The TSA gambled on millions of wealthy Americans opting out of its pornoscanner-and-shoe-removal process and signing up for its Precheck policy, which allows travellers to pay for the "privilege" of walking through a metal-detector with their shoes on, while their laptops stay in their bags.

It was a gamble that they lost. Americans have stayed away from the process in droves, but the TSA had already committed to cutting staff in anticipation of much lighter queues at their checkpoints. Instead of lightening, the queues have got longer, as the US economy has recovered and low fuel prices have kept the price of plane tickets down.

The TSA is now warning travelers to expect very long security lines this summer (Denver Airport warns that its TSA queues can take three hours to clear), as it scrambles to train more staff. In the meantime, whole airports' worth of people are missing their flights, sending the airport managers and airlines into rare public displays of temper against the agency, calling the lines "unacceptable" (American Airlines), a "fiasco" (Brent D. Cagle, interim director of aviation for Charlotte Douglas International Airport) and accusing the agency of lying when it cites crowds as the reason for lines (Denver Airport).

The agency still hopes that more people will sign up for Precheck, which turns travel into a profit center for the agency, rather than a cost center. A cynic might say that this summer's "fiascos" are an attempt to squeeze user fees out of American travellers, but whether or not the lines are a deliberate strategy is largely irrelevant, as it will certainly have the effect of pushing more fliers into the Precheck program.

However, even Precheck fliers aren't immune: as the TSA diverts its staff to handle the three-hour-long queues, the Precheck lines have slowed down. The Precheck lines in Newark can take more than an hour to clear.

David Graeber remarked on the bizarre phenomenon of lengthening official lines in his brilliant essay The Utopia of Rules: for decades during the Cold War, long official lines were the symbol of the Soviet Union's oppressive, incompetent bureaucracy. With the fall of the USSR, the lines have moved west, getting longer and longer, being joined by official forms and systems that disproportionately target the poor and vulnerable, while elites are exempt or exempt themselves by paying professionals.

At Charlotte Douglas International Airport in North Carolina, about 600 passengers missed their flights on March 25 because an inadequate number of screeners led to waits exceeding three hours, airport officials said. Brent D. Cagle, the airport's interim director of aviation, complained to the T.S.A., calling the episode a "fiasco."

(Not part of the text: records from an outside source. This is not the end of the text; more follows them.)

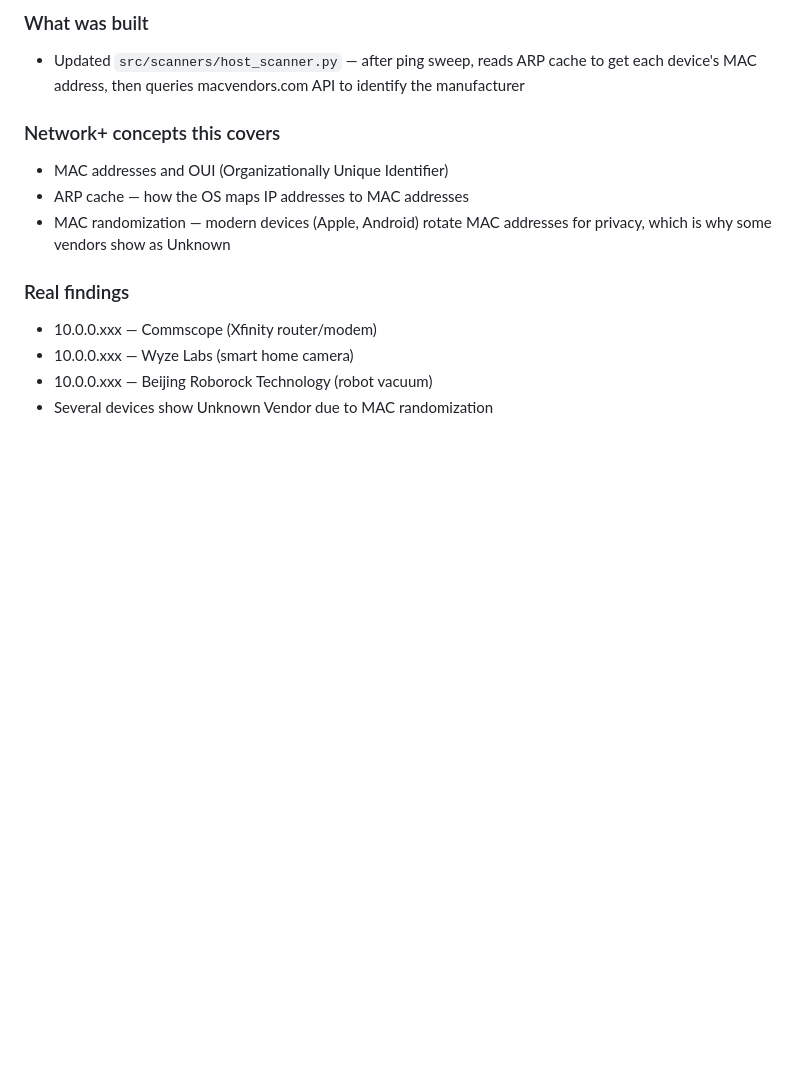
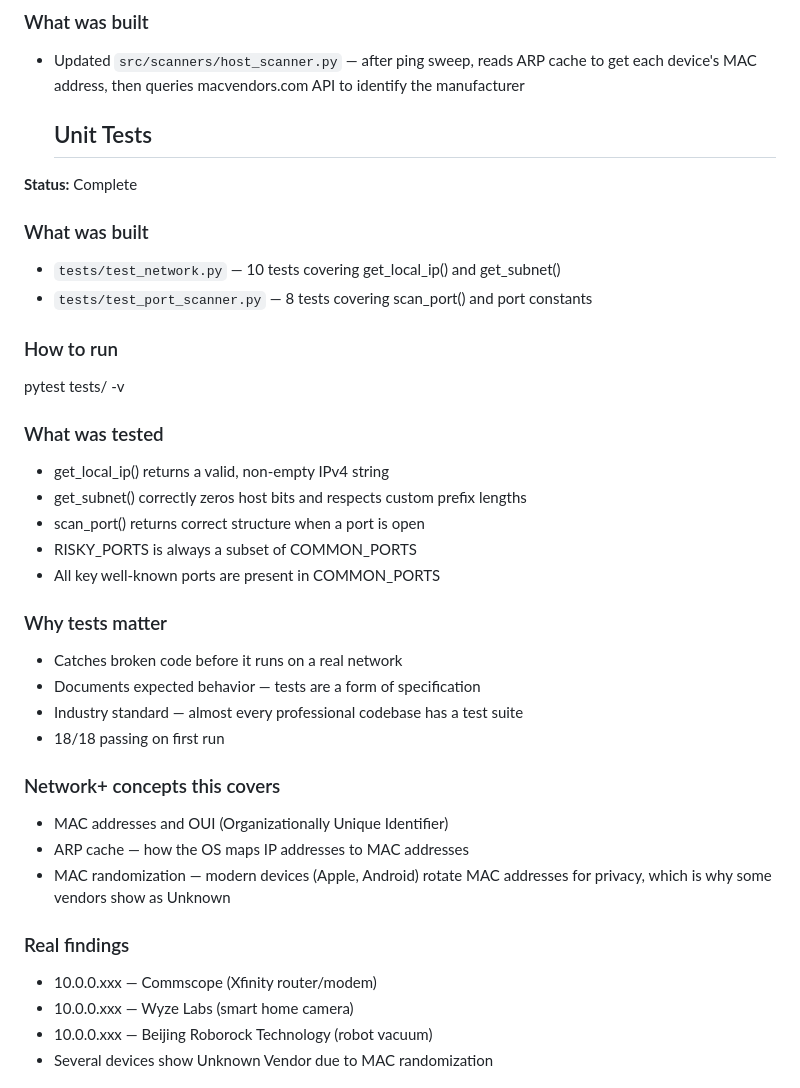
Before and after one commit to KuroJ07/network-analyzer, a Markdown page: docs/progress.md, the part around the change. GitHub-like rendering; blank space fills up the shorter version.

Commit message:
docs: document unit test suite in progress log

```diff
--- a/docs/progress.md
+++ b/docs/progress.md
@@ -147,6 +147,29 @@ A running log of what was built, decisions made, and concepts learned.
   to get each device's MAC address, then queries macvendors.com API to identify
   the manufacturer
 
+  ## Unit Tests
+**Status:**  Complete
+
+### What was built
+- `tests/test_network.py` — 10 tests covering get_local_ip() and get_subnet()
+- `tests/test_port_scanner.py` — 8 tests covering scan_port() and port constants
+
+### How to run
+pytest tests/ -v
+
+### What was tested
+- get_local_ip() returns a valid, non-empty IPv4 string
+- get_subnet() correctly zeros host bits and respects custom prefix lengths
+- scan_port() returns correct structure when a port is open
+- RISKY_PORTS is always a subset of COMMON_PORTS
+- All key well-known ports are present in COMMON_PORTS
+
+### Why tests matter
+- Catches broken code before it runs on a real network
+- Documents expected behavior — tests are a form of specification
+- Industry standard — almost every professional codebase has a test suite
+- 18/18 passing on first run
+
 ### Network+ concepts this covers
 - MAC addresses and OUI (Organizationally Unique Identifier)
 - ARP cache — how the OS maps IP addresses to MAC addresses
```
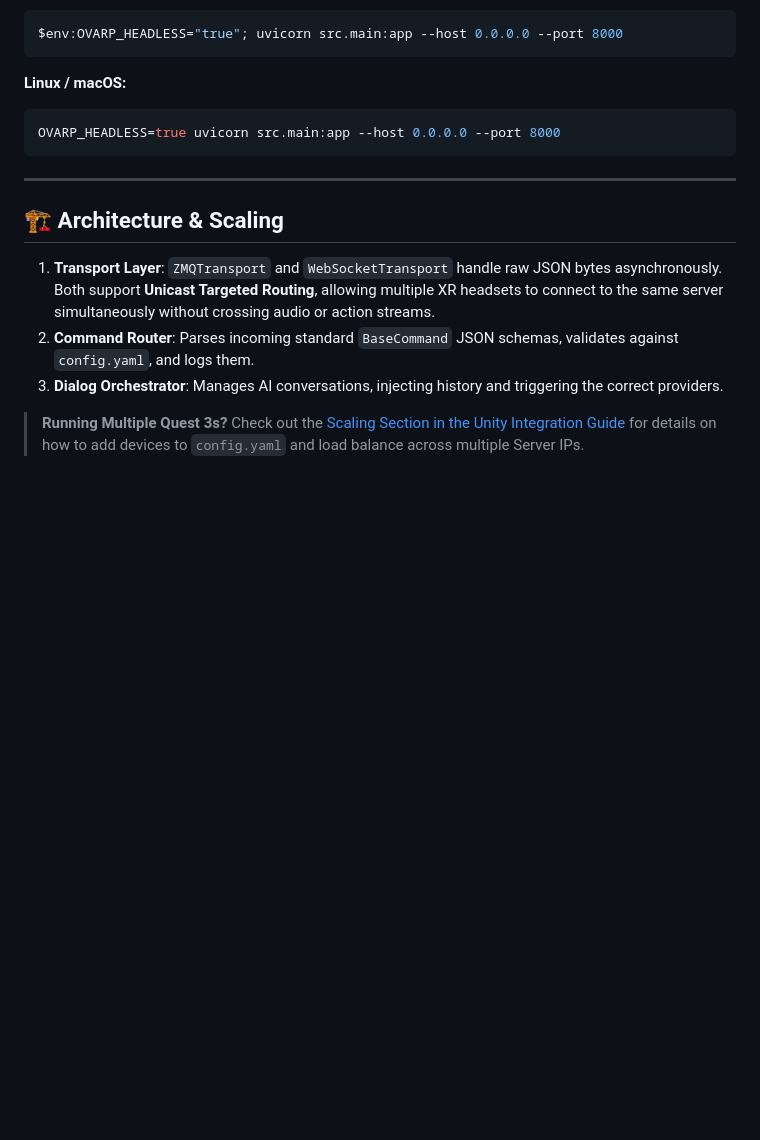
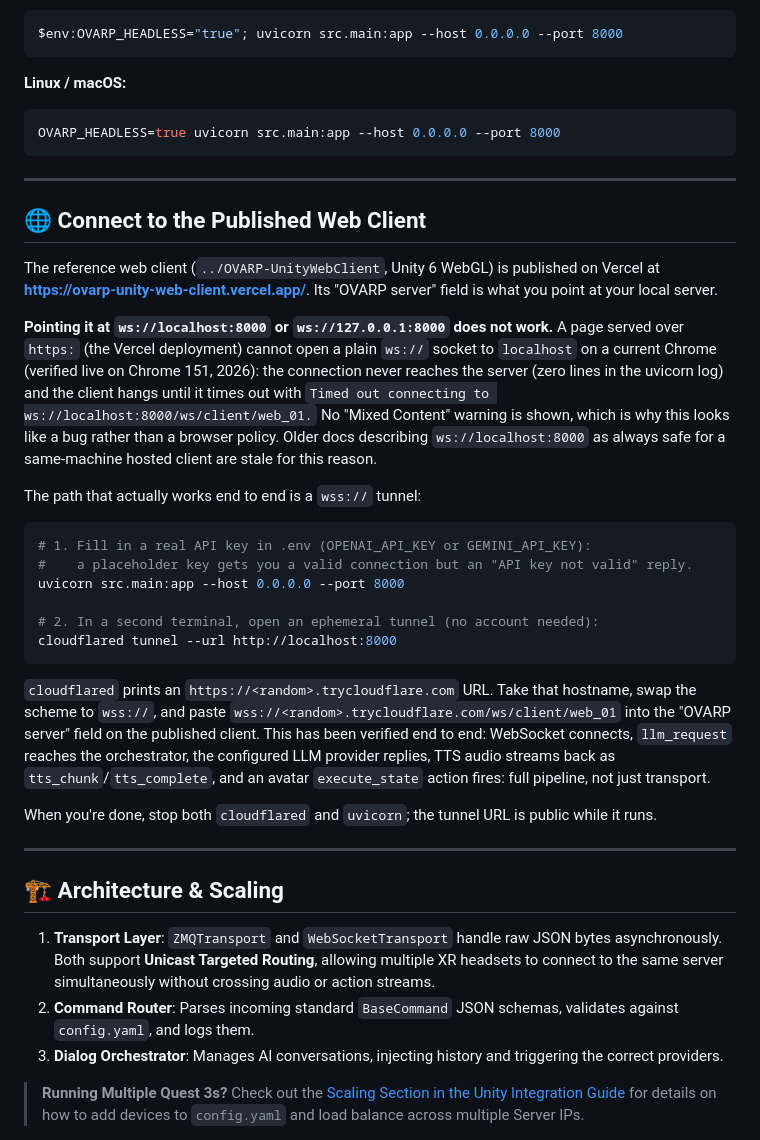
Before and after one commit to SpatialLab-UCENFOTEC/OVARP-Server, a Markdown page: README.md, the part around the change. Rendered like a GitHub page; blank space fills up the shorter version.

Commit message:
docs: document connecting the server to the published web client
Chrome (verified: v151, 2026) blocks ws://localhost from an https:
page even for a same-machine client, contradicting the old
"localhost is the only exception" claim. Document the wss:// tunnel
path (cloudflared) that was verified end to end against the
published Vercel client, including LLM reply, TTS streaming and
avatar actions.

````diff
--- a/README.md
+++ b/README.md
@@ -144,6 +144,42 @@ $env:OVARP_HEADLESS="true"; uvicorn src.main:app --host 0.0.0.0 --port 8000
 ```bash
 OVARP_HEADLESS=true uvicorn src.main:app --host 0.0.0.0 --port 8000
 ```
+
+---
+
+## 🌐 Connect to the Published Web Client
+
+The reference web client (`../OVARP-UnityWebClient`, Unity 6 WebGL) is published on Vercel at
+**https://ovarp-unity-web-client.vercel.app/**. Its "OVARP server" field is what you point at
+your local server.
+
+**Pointing it at `ws://localhost:8000` or `ws://127.0.0.1:8000` does not work.** A page served
+over `https:` (the Vercel deployment) cannot open a plain `ws://` socket to `localhost` on a
+current Chrome (verified live on Chrome 151, 2026): the connection never reaches the server
+(zero lines in the uvicorn log) and the client hangs until it times out with
+`Timed out connecting to ws://localhost:8000/ws/client/web_01.` No "Mixed Content" warning is
+shown, which is why this looks like a bug rather than a browser policy. Older docs describing
+`ws://localhost:8000` as always safe for a same-machine hosted client are stale for this reason.
+
+The path that actually works end to end is a `wss://` tunnel:
+
+```bash
+# 1. Fill in a real API key in .env (OPENAI_API_KEY or GEMINI_API_KEY):
+#    a placeholder key gets you a valid connection but an "API key not valid" reply.
+uvicorn src.main:app --host 0.0.0.0 --port 8000
+
+# 2. In a second terminal, open an ephemeral tunnel (no account needed):
+cloudflared tunnel --url http://localhost:8000
+```
+
+`cloudflared` prints an `https://<random>.trycloudflare.com` URL. Take that hostname, swap the
+scheme to `wss://`, and paste `wss://<random>.trycloudflare.com/ws/client/web_01` into the "OVARP
+server" field on the published client. This has been verified end to end: WebSocket connects,
+`llm_request` reaches the orchestrator, the configured LLM provider replies, TTS audio streams
+back as `tts_chunk`/`tts_complete`, and an avatar `execute_state` action fires: full pipeline,
+not just transport.
+
+When you're done, stop both `cloudflared` and `uvicorn`; the tunnel URL is public while it runs.
 
 ---
 
````
Also changed, not shown: FEATURES.md (+5 -3 lines).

"This situation could have been avoided, had the T.S.A. had the proper staffing (or overtime budget necessary) to meet customer demand," Mr. Cagle wrote in a letter to the security agency.

Catching a Flight? Budget Hours, Not Minutes, for Security
[Jad Mouawad/NYT]

(via Super Punch)

(Image: O'Hare Airport, Stephanie Pratt)